- Market capitalization decline. Publicly listed insurers have seen their market capitalization plummet by as much as 35 percent because of the COVID-19 pandemic. Although stock markets around the world have recovered partially, insurers will probably have to endure lower valuations for a long time, straining their solvency ratios. All large insurers reported solvency ratio declines of more than 20 points at the end of Q1.
- Corporate image and customer confidence. Despite their prompt responses and financial commitments, insurers in many countries have lost the important “communications battle”. Companies in these nations are demanding that their insurers compensate them for losses caused by the pandemic’s interruption of their businesses. Some governments are backing these demands. This situation is often compounded by the different approaches adopted by mutual insurance companies, bancassurers and traditional insurance providers.
- Rising consumer and employee expectations. Consumers have flocked to online services as a result of the social restrictions prompted by the pandemic. Insurers will need to satisfy soaring demand for digital services and experiences or risk losing customers in droves. Similarly, many insurance employees will want to retain much of the flexibility and responsibility they’ve enjoyed during the pandemic lock-downs.
- Strained agents and brokers. The economic impact of the COVID-19 pandemic will be especially severe on small and medium-sized businesses. Many insurance brokers and intermediaries are likely to struggle as well, particularly those focused on hard-hit commercial insurance, travel insurance and workers’ compensation lines of business.
Despite these challenges, insurers have weathered the crisis better than many of their peers in other industries. They’ve emerged as a strong force that is likely to contribute substantially to the recovery of economies and societies in the wake of the COVID-19 pandemic. A big differentiator between insurers in future will be their ability to navigate the uncertain times ahead. Most important will be their capacity to identify and address key opportunities that emerge from this crisis.

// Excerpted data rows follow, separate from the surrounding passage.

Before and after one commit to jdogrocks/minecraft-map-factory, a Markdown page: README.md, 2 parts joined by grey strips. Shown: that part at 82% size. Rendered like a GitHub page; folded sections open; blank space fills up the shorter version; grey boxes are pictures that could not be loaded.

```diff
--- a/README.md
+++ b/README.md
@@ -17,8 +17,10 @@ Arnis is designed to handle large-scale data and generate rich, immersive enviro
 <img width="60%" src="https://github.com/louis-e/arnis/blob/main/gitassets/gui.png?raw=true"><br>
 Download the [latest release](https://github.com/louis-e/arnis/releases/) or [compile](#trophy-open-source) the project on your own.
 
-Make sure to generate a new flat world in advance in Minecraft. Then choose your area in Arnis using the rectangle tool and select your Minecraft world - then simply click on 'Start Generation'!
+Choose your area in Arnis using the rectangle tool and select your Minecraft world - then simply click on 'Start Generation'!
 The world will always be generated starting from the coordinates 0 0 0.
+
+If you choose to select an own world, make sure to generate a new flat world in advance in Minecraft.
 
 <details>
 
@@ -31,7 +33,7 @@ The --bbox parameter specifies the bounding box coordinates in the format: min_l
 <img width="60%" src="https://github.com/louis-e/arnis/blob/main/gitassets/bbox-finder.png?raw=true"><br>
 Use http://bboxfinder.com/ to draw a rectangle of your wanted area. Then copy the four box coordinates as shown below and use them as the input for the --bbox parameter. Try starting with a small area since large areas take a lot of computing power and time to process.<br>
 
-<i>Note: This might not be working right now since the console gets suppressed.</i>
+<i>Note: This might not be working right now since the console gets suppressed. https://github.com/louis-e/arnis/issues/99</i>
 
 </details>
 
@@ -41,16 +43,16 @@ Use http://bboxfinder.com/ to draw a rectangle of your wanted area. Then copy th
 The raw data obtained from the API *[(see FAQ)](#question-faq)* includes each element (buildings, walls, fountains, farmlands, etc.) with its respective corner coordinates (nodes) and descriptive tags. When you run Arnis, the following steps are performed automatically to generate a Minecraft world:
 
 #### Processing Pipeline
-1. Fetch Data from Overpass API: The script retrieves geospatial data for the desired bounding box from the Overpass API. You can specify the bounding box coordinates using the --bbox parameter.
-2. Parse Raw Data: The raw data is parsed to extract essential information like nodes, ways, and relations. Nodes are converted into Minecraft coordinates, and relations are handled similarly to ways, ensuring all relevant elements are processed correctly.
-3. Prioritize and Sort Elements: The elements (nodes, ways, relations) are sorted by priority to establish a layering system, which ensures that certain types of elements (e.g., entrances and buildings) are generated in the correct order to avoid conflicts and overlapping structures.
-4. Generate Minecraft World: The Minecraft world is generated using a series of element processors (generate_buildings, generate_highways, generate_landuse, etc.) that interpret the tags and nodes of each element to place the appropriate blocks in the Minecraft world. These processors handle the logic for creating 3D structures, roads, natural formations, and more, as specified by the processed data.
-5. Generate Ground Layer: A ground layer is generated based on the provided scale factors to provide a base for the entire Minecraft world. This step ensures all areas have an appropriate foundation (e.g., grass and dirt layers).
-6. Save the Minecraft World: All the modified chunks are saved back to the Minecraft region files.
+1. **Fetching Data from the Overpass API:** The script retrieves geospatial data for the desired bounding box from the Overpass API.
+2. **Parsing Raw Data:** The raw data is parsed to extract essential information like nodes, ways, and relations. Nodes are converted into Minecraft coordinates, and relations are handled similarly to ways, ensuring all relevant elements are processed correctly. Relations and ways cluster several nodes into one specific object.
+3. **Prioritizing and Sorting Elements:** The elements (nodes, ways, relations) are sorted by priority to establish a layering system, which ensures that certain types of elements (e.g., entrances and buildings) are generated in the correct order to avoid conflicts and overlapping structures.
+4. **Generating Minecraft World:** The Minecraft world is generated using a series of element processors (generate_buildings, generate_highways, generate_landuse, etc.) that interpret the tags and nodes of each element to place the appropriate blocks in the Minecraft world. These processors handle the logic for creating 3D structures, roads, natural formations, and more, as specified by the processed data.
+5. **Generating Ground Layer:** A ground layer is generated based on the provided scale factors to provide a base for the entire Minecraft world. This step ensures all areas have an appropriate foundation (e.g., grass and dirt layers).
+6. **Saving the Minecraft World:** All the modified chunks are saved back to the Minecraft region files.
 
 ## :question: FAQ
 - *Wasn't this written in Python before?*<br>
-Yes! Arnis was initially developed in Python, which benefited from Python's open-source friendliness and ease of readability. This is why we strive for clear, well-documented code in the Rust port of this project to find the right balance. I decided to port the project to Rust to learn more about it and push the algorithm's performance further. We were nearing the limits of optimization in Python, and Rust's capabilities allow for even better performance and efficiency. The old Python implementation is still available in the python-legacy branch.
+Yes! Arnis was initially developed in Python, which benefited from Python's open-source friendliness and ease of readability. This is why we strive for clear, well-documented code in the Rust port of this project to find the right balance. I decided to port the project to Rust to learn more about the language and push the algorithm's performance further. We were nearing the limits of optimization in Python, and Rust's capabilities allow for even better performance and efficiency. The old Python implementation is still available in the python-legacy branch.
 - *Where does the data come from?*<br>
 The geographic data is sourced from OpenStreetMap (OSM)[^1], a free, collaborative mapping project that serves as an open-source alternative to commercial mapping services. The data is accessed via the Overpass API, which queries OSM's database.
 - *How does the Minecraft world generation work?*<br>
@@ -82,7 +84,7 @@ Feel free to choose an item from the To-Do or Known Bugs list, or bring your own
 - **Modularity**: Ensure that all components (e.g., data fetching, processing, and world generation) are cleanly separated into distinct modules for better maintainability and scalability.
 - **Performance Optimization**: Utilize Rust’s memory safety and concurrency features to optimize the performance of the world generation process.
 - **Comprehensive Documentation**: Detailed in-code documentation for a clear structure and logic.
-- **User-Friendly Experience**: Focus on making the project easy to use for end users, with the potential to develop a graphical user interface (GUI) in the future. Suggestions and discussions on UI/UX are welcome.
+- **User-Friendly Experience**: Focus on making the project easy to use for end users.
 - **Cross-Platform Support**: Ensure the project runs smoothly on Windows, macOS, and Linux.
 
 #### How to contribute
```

In my next blog post, I will discuss some of these opportunities. I’ll highlight how insurers can better meet the needs of their customers, workers and communities. Until then, take some time to look at the links below. I think you’ll find them useful. If want to discuss this topic further, send me an email. I’d like to hear from you.